§ **GIVEN INFORMATION**

----

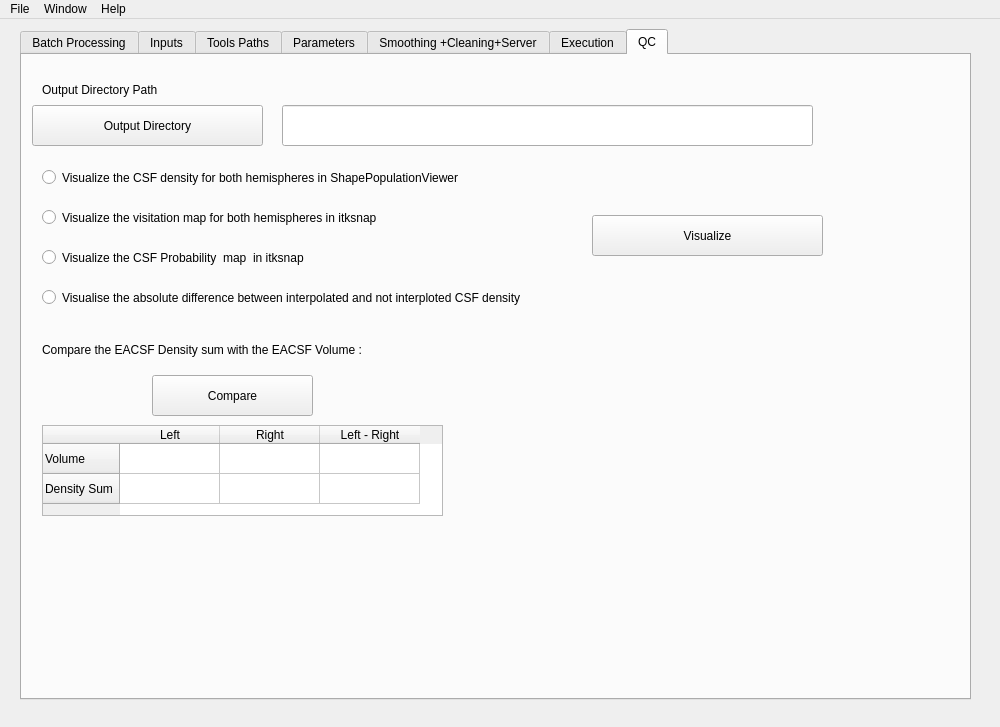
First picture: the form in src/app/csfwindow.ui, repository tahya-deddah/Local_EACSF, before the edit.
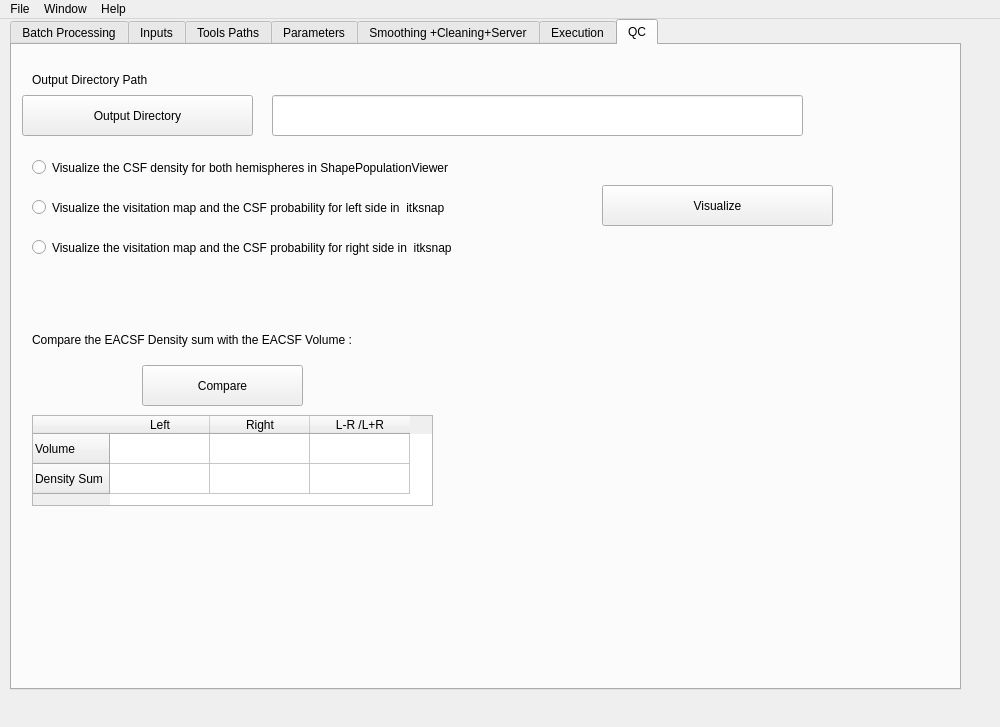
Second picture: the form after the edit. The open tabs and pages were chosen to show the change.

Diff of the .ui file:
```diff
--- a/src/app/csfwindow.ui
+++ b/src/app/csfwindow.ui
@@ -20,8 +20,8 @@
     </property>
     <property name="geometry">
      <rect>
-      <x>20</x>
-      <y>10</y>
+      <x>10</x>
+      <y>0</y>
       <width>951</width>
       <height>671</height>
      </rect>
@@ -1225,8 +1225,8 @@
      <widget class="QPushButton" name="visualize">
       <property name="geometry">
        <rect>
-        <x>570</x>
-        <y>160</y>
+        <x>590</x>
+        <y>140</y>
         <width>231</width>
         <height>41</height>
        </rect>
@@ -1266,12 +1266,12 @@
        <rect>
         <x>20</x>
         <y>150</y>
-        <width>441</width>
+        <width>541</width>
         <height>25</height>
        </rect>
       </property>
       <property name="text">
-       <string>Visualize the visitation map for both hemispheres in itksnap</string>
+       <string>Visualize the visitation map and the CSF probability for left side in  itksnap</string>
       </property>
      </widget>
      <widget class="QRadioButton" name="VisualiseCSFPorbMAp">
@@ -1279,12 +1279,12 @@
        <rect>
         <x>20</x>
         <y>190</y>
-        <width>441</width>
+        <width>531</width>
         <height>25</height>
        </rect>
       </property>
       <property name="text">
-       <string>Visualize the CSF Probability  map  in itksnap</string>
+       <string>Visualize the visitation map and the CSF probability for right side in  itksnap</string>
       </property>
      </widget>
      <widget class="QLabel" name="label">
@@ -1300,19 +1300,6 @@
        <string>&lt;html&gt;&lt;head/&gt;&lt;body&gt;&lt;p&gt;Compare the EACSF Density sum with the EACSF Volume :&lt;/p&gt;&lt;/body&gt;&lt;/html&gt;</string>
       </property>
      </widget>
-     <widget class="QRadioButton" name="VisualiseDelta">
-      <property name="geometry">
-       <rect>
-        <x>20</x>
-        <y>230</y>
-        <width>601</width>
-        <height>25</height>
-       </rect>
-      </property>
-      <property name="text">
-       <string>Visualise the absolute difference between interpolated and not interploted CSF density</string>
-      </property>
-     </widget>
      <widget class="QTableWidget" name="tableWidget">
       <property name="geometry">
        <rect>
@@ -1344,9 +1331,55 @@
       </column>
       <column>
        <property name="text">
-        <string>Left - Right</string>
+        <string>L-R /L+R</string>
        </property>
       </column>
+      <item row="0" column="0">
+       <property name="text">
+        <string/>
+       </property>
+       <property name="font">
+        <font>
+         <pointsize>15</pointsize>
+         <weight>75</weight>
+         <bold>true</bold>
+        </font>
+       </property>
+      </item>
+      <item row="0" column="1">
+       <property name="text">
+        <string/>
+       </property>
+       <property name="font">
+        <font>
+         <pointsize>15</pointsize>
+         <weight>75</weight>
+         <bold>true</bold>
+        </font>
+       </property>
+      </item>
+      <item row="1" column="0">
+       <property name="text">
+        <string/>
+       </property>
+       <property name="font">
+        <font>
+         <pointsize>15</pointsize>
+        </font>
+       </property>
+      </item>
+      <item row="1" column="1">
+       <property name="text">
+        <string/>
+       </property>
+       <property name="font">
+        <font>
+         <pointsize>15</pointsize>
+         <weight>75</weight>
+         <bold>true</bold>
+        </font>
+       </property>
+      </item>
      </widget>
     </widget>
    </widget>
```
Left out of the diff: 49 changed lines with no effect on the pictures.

----

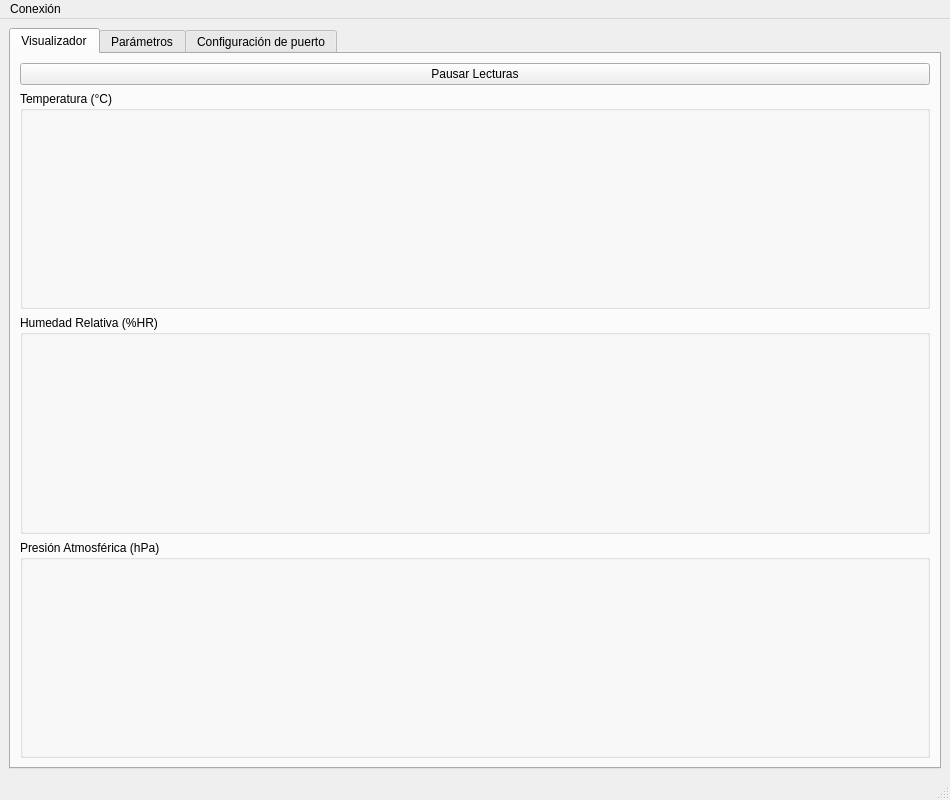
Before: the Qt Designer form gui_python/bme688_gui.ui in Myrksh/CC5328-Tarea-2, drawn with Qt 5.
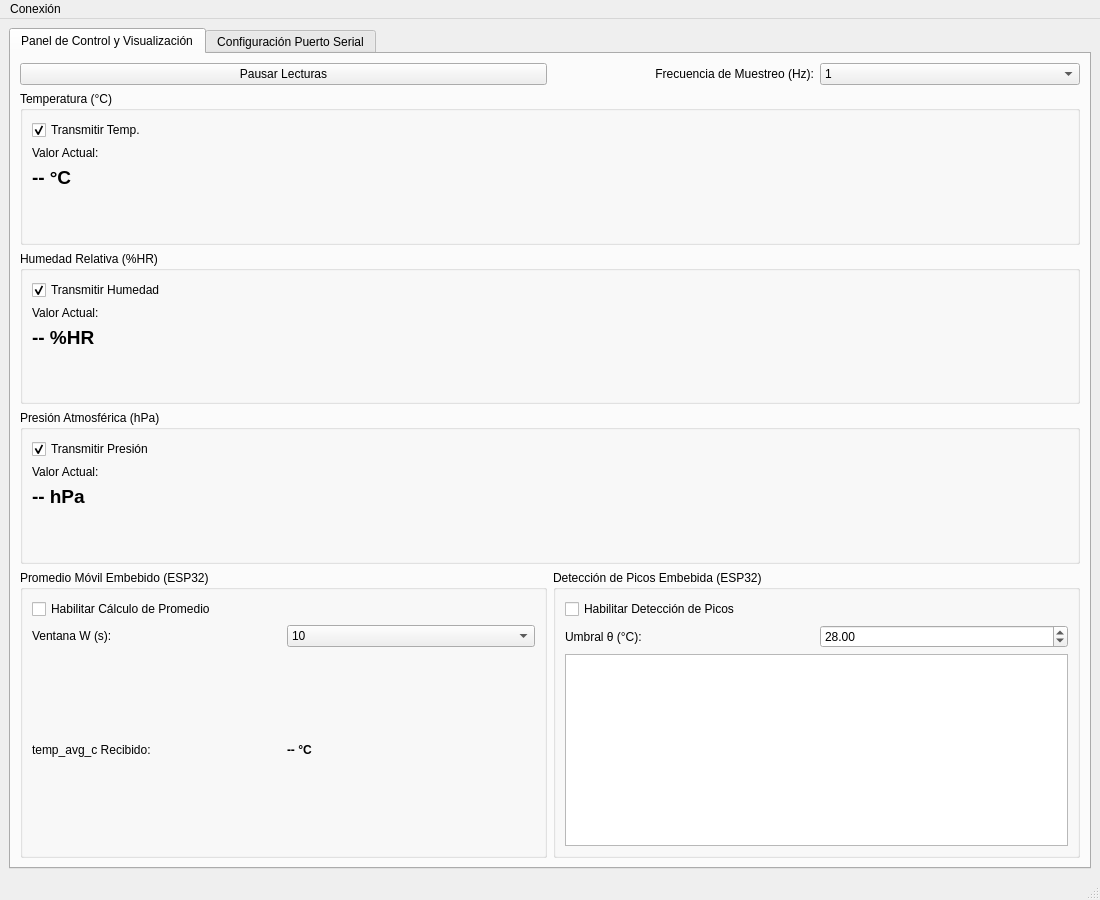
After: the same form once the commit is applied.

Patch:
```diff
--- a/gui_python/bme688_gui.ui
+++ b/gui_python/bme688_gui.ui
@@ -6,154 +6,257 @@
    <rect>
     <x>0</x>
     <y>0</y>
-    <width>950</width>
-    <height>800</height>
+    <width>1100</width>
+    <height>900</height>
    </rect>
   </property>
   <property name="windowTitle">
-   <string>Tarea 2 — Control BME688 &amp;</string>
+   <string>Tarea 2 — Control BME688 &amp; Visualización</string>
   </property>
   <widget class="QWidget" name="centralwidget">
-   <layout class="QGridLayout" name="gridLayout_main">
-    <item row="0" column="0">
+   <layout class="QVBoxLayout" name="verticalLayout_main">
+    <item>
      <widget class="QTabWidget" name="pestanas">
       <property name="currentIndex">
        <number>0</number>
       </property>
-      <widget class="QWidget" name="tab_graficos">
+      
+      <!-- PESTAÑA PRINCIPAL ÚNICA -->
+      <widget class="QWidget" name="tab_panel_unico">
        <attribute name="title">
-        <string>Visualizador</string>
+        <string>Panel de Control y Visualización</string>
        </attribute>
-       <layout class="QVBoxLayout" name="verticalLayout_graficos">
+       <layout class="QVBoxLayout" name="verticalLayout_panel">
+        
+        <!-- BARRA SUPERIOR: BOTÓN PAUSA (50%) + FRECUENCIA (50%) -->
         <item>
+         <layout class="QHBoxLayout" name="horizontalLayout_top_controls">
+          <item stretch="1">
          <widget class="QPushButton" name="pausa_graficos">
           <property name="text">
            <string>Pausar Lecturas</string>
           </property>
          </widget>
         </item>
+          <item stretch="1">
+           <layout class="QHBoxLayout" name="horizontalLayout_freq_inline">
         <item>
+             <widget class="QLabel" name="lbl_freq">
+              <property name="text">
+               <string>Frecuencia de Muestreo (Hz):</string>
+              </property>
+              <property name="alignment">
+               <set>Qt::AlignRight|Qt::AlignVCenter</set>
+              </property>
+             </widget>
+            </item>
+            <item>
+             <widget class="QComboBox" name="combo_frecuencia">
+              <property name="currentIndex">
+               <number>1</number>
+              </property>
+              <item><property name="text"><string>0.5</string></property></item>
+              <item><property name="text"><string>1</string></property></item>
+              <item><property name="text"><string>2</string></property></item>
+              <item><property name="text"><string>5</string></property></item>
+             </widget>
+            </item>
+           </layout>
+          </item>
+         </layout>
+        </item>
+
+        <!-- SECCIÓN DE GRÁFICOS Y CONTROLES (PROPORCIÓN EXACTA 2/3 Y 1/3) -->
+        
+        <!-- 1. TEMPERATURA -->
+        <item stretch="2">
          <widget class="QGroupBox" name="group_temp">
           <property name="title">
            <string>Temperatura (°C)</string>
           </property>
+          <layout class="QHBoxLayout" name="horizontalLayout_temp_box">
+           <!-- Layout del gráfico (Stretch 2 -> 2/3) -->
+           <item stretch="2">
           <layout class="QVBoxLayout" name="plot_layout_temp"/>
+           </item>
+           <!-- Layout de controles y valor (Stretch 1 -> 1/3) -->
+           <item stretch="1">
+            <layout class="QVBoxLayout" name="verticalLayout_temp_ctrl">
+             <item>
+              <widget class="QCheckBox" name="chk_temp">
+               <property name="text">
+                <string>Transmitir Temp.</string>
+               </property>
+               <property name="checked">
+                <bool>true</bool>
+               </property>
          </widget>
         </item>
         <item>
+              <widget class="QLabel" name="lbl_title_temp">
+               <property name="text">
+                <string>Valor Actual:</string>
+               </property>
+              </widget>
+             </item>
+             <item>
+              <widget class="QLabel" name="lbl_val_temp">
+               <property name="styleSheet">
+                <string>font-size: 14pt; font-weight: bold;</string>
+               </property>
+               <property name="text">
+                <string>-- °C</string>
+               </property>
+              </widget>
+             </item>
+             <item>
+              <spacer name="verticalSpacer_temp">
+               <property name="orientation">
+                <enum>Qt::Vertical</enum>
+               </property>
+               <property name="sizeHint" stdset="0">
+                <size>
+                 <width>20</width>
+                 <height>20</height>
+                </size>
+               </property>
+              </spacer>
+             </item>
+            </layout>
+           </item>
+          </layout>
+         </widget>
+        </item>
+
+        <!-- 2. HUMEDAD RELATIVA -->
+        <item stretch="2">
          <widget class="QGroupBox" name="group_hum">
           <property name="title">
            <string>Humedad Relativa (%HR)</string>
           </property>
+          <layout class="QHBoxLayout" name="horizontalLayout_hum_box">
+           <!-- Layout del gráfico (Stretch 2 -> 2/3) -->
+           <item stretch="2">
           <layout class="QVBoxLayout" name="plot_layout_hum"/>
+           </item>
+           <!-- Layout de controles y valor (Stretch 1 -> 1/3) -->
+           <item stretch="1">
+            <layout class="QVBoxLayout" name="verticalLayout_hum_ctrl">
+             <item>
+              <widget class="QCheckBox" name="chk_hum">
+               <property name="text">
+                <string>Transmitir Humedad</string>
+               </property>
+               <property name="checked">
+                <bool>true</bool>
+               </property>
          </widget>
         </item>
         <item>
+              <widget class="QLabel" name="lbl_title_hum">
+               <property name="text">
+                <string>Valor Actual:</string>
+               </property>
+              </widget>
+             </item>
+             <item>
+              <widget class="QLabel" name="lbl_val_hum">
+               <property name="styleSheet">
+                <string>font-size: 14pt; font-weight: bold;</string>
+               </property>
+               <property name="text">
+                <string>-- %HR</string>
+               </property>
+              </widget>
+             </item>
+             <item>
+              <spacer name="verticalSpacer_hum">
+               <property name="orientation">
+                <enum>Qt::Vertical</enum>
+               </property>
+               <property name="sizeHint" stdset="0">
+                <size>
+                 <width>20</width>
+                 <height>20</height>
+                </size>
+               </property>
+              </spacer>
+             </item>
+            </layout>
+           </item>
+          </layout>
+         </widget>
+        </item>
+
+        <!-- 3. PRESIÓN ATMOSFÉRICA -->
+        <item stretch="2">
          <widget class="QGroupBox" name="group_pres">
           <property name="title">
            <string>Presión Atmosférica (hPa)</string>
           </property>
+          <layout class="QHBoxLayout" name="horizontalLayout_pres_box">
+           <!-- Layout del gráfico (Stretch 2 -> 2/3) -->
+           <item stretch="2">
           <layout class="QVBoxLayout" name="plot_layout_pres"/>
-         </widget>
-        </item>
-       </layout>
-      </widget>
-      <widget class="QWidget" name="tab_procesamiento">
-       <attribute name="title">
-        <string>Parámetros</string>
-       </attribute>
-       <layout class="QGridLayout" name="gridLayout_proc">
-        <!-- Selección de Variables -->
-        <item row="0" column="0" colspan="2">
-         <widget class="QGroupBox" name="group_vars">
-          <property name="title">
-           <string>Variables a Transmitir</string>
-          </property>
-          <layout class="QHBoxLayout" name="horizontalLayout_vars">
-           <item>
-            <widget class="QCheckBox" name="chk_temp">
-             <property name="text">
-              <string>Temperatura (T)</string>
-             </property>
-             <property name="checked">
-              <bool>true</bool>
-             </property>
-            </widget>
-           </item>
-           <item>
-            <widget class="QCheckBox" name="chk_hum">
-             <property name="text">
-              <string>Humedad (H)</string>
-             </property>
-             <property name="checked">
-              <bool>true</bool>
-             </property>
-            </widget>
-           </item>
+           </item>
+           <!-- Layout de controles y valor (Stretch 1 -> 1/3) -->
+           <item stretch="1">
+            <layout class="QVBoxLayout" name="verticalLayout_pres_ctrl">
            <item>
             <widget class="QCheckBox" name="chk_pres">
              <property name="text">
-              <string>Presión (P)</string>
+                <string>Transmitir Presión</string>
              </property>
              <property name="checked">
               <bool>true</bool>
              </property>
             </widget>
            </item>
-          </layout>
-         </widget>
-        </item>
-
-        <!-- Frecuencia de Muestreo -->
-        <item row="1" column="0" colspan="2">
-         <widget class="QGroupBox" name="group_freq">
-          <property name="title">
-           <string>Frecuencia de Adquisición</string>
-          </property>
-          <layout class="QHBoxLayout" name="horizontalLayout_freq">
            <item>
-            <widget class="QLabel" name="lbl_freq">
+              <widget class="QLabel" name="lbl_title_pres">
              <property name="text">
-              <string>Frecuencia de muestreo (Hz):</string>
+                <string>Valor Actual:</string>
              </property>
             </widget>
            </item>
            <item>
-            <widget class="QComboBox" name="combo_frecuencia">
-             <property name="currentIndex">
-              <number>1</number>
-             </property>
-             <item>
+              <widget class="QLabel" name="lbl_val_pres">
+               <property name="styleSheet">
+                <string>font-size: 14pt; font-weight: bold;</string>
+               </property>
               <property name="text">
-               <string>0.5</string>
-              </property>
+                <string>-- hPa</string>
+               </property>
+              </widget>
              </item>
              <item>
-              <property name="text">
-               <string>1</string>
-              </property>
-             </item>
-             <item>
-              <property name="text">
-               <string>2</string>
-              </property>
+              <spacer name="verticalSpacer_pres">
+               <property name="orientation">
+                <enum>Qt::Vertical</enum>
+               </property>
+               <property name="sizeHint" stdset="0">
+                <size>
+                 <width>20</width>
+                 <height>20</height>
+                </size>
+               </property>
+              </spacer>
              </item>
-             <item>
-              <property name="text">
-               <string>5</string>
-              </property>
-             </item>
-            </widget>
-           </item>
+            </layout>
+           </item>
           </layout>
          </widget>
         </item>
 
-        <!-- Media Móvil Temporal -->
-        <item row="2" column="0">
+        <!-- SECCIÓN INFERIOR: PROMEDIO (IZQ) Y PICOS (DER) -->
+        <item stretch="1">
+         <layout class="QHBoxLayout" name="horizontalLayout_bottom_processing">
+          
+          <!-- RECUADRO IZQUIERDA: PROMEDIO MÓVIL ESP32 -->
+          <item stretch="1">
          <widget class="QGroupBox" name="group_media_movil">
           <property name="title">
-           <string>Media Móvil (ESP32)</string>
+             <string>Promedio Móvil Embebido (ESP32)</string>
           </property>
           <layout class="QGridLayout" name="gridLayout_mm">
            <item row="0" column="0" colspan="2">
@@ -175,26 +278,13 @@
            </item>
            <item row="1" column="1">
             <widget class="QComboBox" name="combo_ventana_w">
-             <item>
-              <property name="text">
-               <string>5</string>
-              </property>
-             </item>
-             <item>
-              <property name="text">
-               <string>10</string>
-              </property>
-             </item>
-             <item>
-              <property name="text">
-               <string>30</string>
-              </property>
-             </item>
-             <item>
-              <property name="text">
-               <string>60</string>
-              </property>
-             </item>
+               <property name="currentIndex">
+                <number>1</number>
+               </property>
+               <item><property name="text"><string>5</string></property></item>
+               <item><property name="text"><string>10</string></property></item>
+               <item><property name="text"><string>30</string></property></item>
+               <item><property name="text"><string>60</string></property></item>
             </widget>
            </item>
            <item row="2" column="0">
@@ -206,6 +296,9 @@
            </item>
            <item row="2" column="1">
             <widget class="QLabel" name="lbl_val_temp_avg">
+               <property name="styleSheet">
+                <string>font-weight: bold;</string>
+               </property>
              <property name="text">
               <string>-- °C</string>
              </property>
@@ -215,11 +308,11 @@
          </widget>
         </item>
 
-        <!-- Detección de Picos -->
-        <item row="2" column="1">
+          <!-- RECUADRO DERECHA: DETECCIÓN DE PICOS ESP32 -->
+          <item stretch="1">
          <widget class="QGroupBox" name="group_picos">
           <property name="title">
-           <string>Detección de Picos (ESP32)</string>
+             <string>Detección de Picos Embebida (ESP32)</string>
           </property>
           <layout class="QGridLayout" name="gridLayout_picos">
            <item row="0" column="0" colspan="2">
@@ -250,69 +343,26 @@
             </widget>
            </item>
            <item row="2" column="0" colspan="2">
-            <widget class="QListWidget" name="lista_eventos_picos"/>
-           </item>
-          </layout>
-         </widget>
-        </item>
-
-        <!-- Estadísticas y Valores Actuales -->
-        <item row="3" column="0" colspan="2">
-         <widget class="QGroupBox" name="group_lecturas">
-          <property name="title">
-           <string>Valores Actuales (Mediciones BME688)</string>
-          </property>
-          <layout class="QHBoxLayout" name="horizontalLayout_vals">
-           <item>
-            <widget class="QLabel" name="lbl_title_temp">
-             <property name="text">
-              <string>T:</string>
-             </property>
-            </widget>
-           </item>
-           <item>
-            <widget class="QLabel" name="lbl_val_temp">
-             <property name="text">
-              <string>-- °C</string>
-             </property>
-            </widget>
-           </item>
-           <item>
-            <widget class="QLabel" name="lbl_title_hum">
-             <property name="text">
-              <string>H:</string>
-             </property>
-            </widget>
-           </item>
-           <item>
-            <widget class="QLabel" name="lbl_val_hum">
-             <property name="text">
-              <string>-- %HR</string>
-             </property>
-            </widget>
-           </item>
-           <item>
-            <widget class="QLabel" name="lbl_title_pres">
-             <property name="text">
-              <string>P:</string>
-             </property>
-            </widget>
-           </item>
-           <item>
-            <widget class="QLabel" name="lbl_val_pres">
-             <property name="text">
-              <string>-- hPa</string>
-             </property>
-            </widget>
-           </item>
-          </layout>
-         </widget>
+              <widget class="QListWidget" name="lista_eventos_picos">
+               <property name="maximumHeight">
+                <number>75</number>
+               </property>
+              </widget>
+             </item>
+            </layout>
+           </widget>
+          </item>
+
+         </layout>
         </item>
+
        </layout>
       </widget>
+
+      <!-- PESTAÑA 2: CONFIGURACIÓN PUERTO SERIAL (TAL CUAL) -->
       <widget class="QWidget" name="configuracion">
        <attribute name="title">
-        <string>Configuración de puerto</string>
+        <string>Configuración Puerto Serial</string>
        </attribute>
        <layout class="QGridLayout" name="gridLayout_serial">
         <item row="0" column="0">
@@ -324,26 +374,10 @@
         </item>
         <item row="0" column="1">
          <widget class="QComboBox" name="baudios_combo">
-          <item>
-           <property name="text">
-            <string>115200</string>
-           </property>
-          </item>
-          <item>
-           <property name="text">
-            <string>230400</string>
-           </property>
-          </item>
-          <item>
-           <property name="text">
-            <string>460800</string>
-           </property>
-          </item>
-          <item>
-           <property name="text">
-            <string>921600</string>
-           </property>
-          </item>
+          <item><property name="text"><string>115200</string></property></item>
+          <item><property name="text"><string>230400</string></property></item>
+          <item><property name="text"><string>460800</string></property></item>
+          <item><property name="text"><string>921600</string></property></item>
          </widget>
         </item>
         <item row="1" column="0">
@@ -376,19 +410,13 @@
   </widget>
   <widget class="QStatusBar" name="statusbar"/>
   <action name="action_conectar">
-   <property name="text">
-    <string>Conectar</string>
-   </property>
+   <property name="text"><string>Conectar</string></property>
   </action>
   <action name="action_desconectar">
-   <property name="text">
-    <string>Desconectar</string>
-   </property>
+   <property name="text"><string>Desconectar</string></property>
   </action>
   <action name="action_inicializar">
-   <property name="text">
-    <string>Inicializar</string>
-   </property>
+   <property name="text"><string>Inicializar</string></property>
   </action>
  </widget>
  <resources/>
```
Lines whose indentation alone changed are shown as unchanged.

----

§ **ASSIGNMENT**
Going through the entries above, count each line that has the word "colspan" and report only the count.

§ **TASK OUTPUT**
6